-- Problem description --
Every entry below is to be copied exactly, with nothing left out.

======== Material for this task ========

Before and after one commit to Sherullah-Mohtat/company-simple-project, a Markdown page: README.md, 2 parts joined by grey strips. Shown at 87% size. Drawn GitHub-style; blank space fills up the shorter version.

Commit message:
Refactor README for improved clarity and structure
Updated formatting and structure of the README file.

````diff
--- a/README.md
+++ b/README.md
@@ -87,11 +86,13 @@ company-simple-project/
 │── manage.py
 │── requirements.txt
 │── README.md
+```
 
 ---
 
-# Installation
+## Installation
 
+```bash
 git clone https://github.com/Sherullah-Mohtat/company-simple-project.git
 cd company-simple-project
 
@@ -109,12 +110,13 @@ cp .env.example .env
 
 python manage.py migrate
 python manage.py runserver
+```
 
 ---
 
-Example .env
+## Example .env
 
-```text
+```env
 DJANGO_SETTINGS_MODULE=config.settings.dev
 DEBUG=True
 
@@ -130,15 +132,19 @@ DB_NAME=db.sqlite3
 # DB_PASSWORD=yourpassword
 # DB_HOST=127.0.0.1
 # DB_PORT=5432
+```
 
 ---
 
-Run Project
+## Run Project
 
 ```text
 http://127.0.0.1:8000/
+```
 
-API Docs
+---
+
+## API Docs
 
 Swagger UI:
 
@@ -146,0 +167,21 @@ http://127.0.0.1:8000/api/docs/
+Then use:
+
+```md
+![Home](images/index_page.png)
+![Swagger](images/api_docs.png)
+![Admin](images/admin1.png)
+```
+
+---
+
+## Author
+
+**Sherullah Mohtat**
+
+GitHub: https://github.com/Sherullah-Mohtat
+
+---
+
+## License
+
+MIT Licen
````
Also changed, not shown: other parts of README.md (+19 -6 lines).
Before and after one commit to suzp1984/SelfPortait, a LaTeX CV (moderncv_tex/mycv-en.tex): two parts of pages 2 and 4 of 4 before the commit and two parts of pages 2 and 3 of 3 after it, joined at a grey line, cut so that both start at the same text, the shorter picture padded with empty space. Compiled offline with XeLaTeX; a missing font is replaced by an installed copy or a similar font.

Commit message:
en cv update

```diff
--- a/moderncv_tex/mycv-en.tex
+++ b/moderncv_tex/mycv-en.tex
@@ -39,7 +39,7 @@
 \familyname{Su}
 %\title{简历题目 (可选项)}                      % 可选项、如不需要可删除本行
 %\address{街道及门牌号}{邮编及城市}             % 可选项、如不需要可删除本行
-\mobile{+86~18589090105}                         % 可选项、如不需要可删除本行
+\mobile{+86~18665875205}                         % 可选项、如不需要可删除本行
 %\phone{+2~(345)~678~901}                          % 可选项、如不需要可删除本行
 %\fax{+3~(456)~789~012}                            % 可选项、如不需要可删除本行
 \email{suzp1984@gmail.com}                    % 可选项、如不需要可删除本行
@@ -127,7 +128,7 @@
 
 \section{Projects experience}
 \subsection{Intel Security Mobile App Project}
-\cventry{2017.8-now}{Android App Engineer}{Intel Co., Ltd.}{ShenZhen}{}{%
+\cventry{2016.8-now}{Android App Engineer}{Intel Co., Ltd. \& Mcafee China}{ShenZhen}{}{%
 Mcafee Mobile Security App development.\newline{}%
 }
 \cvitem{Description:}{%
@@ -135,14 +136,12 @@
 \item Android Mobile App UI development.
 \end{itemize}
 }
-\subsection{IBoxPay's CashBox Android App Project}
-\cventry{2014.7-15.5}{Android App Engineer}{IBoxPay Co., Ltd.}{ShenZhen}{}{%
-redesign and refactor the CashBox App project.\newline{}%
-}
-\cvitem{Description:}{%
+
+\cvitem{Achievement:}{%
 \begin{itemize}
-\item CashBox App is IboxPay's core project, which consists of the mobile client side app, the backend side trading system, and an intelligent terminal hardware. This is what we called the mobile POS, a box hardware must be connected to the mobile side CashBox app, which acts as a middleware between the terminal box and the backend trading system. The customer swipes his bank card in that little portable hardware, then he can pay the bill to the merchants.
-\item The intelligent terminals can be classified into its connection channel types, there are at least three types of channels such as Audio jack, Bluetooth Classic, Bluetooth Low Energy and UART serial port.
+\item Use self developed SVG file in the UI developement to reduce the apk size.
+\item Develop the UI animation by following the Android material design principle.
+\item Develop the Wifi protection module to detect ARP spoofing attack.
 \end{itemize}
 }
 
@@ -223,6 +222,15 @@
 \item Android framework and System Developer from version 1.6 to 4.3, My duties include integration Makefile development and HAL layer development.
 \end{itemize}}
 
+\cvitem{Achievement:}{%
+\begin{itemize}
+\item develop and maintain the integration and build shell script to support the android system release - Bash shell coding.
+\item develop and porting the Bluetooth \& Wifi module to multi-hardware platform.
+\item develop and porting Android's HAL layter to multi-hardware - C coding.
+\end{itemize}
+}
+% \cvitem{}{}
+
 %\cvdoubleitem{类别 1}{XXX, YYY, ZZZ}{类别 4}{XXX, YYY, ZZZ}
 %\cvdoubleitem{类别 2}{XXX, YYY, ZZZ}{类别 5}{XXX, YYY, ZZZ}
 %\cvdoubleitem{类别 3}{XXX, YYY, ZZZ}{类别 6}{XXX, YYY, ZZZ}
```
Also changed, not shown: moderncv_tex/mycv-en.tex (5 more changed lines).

========

-- Finished exercise --
Before and after one commit to Sherullah-Mohtat/company-simple-project, a Markdown page: README.md, 2 parts joined by grey strips. Shown at 87% size. Drawn GitHub-style; blank space fills up the shorter version.

Commit message:
Refactor README for improved clarity and structure
Updated formatting and structure of the README file.

````diff
--- a/README.md
+++ b/README.md
@@ -87,11 +86,13 @@ company-simple-project/
 │── manage.py
 │── requirements.txt
 │── README.md
+```
 
 ---
 
-# Installation
+## Installation
 
+```bash
 git clone https://github.com/Sherullah-Mohtat/company-simple-project.git
 cd company-simple-project
 
@@ -109,12 +110,13 @@ cp .env.example .env
 
 python manage.py migrate
 python manage.py runserver
+```
 
 ---
 
-Example .env
+## Example .env
 
-```text
+```env
 DJANGO_SETTINGS_MODULE=config.settings.dev
 DEBUG=True
 
@@ -130,15 +132,19 @@ DB_NAME=db.sqlite3
 # DB_PASSWORD=yourpassword
 # DB_HOST=127.0.0.1
 # DB_PORT=5432
+```
 
 ---
 
-Run Project
+## Run Project
 
 ```text
 http://127.0.0.1:8000/
+```
 
-API Docs
+---
+
+## API Docs
 
 Swagger UI:
 
@@ -146,0 +167,21 @@ http://127.0.0.1:8000/api/docs/
+Then use:
+
+```md
+![Home](images/index_page.png)
+![Swagger](images/api_docs.png)
+![Admin](images/admin1.png)
+```
+
+---
+
+## Author
+
+**Sherullah Mohtat**
+
+GitHub: https://github.com/Sherullah-Mohtat
+
+---
+
+## License
+
+MIT Licen
````
Also changed, not shown: other parts of README.md (+19 -6 lines).
Before and after one commit to suzp1984/SelfPortait, a LaTeX CV (moderncv_tex/mycv-en.tex): two parts of pages 2 and 4 of 4 before the commit and two parts of pages 2 and 3 of 3 after it, joined at a grey line, cut so that both start at the same text, the shorter picture padded with empty space. Compiled offline with XeLaTeX; a missing font is replaced by an installed copy or a similar font.

Commit message:
en cv update

```diff
--- a/moderncv_tex/mycv-en.tex
+++ b/moderncv_tex/mycv-en.tex
@@ -39,7 +39,7 @@
 \familyname{Su}
 %\title{简历题目 (可选项)}                      % 可选项、如不需要可删除本行
 %\address{街道及门牌号}{邮编及城市}             % 可选项、如不需要可删除本行
-\mobile{+86~18589090105}                         % 可选项、如不需要可删除本行
+\mobile{+86~18665875205}                         % 可选项、如不需要可删除本行
 %\phone{+2~(345)~678~901}                          % 可选项、如不需要可删除本行
 %\fax{+3~(456)~789~012}                            % 可选项、如不需要可删除本行
 \email{suzp1984@gmail.com}                    % 可选项、如不需要可删除本行
@@ -127,7 +128,7 @@
 
 \section{Projects experience}
 \subsection{Intel Security Mobile App Project}
-\cventry{2017.8-now}{Android App Engineer}{Intel Co., Ltd.}{ShenZhen}{}{%
+\cventry{2016.8-now}{Android App Engineer}{Intel Co., Ltd. \& Mcafee China}{ShenZhen}{}{%
 Mcafee Mobile Security App development.\newline{}%
 }
 \cvitem{Description:}{%
@@ -135,14 +136,12 @@
 \item Android Mobile App UI development.
 \end{itemize}
 }
-\subsection{IBoxPay's CashBox Android App Project}
-\cventry{2014.7-15.5}{Android App Engineer}{IBoxPay Co., Ltd.}{ShenZhen}{}{%
-redesign and refactor the CashBox App project.\newline{}%
-}
-\cvitem{Description:}{%
+
+\cvitem{Achievement:}{%
 \begin{itemize}
-\item CashBox App is IboxPay's core project, which consists of the mobile client side app, the backend side trading system, and an intelligent terminal hardware. This is what we called the mobile POS, a box hardware must be connected to the mobile side CashBox app, which acts as a middleware between the terminal box and the backend trading system. The customer swipes his bank card in that little portable hardware, then he can pay the bill to the merchants.
-\item The intelligent terminals can be classified into its connection channel types, there are at least three types of channels such as Audio jack, Bluetooth Classic, Bluetooth Low Energy and UART serial port.
+\item Use self developed SVG file in the UI developement to reduce the apk size.
+\item Develop the UI animation by following the Android material design principle.
+\item Develop the Wifi protection module to detect ARP spoofing attack.
 \end{itemize}
 }
 
@@ -223,6 +222,15 @@
 \item Android framework and System Developer from version 1.6 to 4.3, My duties include integration Makefile development and HAL layer development.
 \end{itemize}}
 
+\cvitem{Achievement:}{%
+\begin{itemize}
+\item develop and maintain the integration and build shell script to support the android system release - Bash shell coding.
+\item develop and porting the Bluetooth \& Wifi module to multi-hardware platform.
+\item develop and porting Android's HAL layter to multi-hardware - C coding.
+\end{itemize}
+}
+% \cvitem{}{}
+
 %\cvdoubleitem{类别 1}{XXX, YYY, ZZZ}{类别 4}{XXX, YYY, ZZZ}
 %\cvdoubleitem{类别 2}{XXX, YYY, ZZZ}{类别 5}{XXX, YYY, ZZZ}
 %\cvdoubleitem{类别 3}{XXX, YYY, ZZZ}{类别 6}{XXX, YYY, ZZZ}
```
Also changed, not shown: moderncv_tex/mycv-en.tex (5 more changed lines).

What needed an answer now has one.